– Praveen Saxena

Through this successful effort, Philip and Susan were one step closer to staging a comeback for this iconic tree.

With the future of American Elm and the Oriole showing promise once again in Ontario, the Gosling foundation founded GRIPP at the University of Guelph in 2012. Under direction of Dr. Saxena, GRIPP developed its mandate to conserve endangered or threatened species through development and application of new technologies in cloning and cryopreservation – in hopes of preserving, multiplying and conserving native elms as well as hundreds of other threatened plant species.

BEYOND THE ORIOLE AND AMERICAN ELM

With the threat of the 6th major mass extinction of plant biodiversity looming large, Philip along with his wife Susan have no intention of slowing down.

“We can despair about this, we can regard it as inevitable, or we can say: Let’s do something, let’s save what we can while we can.”

– Philp Gosling

Today the institute is growing rapidly, with Philip and Susan Gosling showing more enthusiasm and dedication each day.
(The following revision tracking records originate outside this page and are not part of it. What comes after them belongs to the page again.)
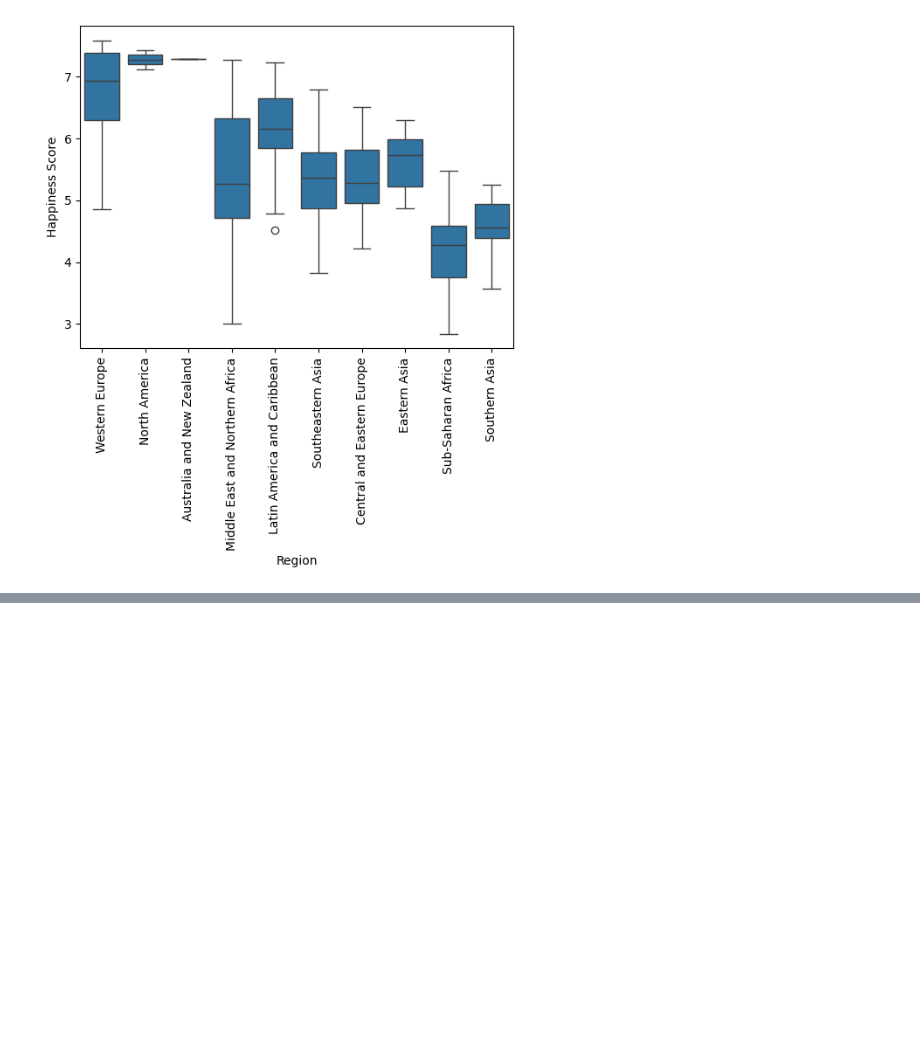
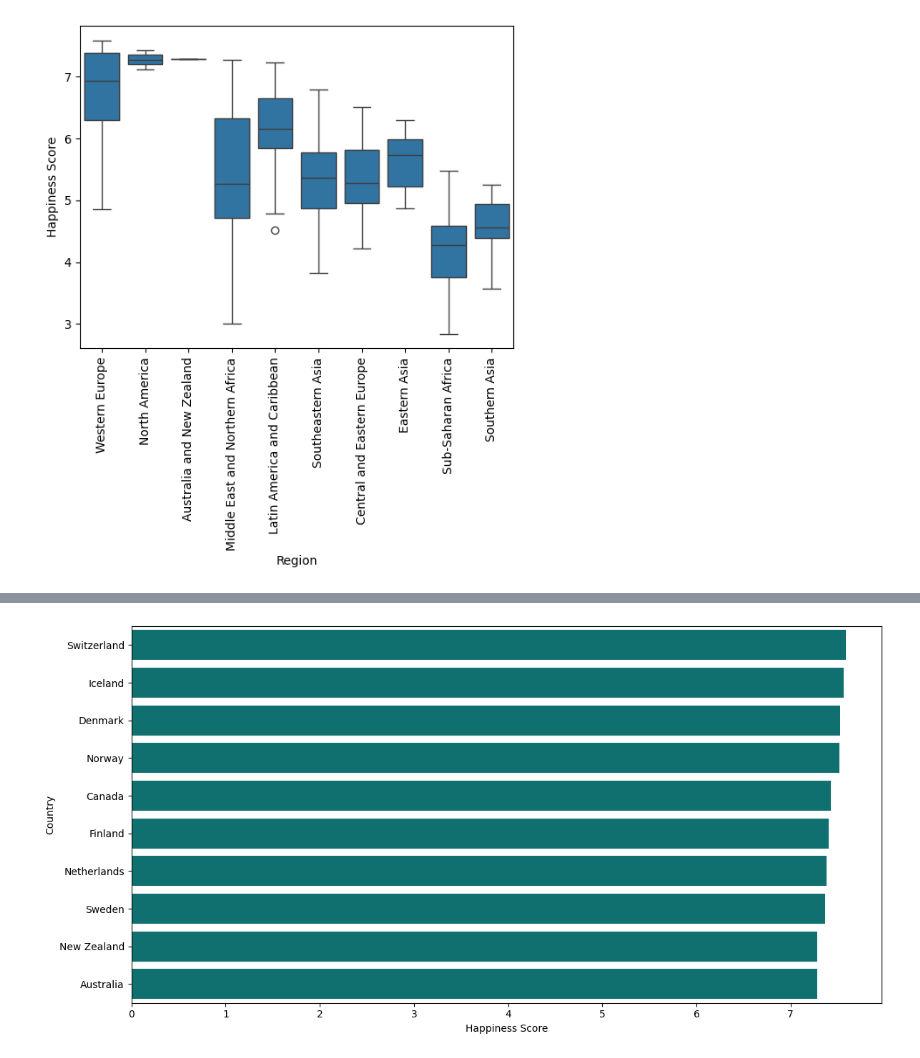
Before and after one commit to codewithsanju-ai/world_happiness_analysis, a Jupyter notebook: main.ipynb, the cells around one changed output, grey strips where cells are left out. Drawn from its saved outputs; the diff is of its cells as text; code cells hidden in the pictures; blank space fills up the shorter version.

```diff
--- a/main.ipynb
+++ b/main.ipynb
@@ -236,0 +284,20 @@ plt.show()
+# %%
+top10 = df.nlargest(10, "Happiness Score")
+
+plt.figure(figsize=(12, 6))
+
+sns.barplot(
+    data=top10,
+    x="Happiness Score",
+    y="Country",
+    color="teal"
+)
+
+plt.title=("Top 10 Happiest Countries")
+plt.xlabel=("Happiness Score")
+plt.ylabel=("Country")
+
+plt.tight_layout()
+plt.show()
+# %% [output]
+[figure, added]
```
Also changed, not shown: parts of 7 cells of this notebook.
Through their support, GRIPP has expanded its conservation facilities to include a cryobank which is capable of preserving all of Canada’s biodiversity in one place. GRIPP is also in the process of developing many interesting collaborative projects with researchers and organizations throughout Canada and the rest of the world including many botanical gardens including the Royal Botanic Gardens (KEW). As per the American Elm and the deadly DED, significant progress has been made in unravelling the mechanism of resistance and susceptibility in elm trees. More importantly, this research on elms may help save other forest species that are being decimated by fungal diseases.

Still the story about American Elm and the Oriole serves as a much bigger reminder about what is about to come, if we don’t try to save what we can, while we can. The need to preserve our environment has been emphasized in the media by activists, scientists, and world leaders. However, many of these suggested plans are either adopted at a much slower rate, while many do not even proceed at all due to lack of resources or public support. Without efforts being made by individuals such as Philip and Susan Gosling, future generations would not be able to enjoy the beauty, joy and tranquility that nature has to offer.

GRIPP Opeining - Susan and Philip Gosling - Our Story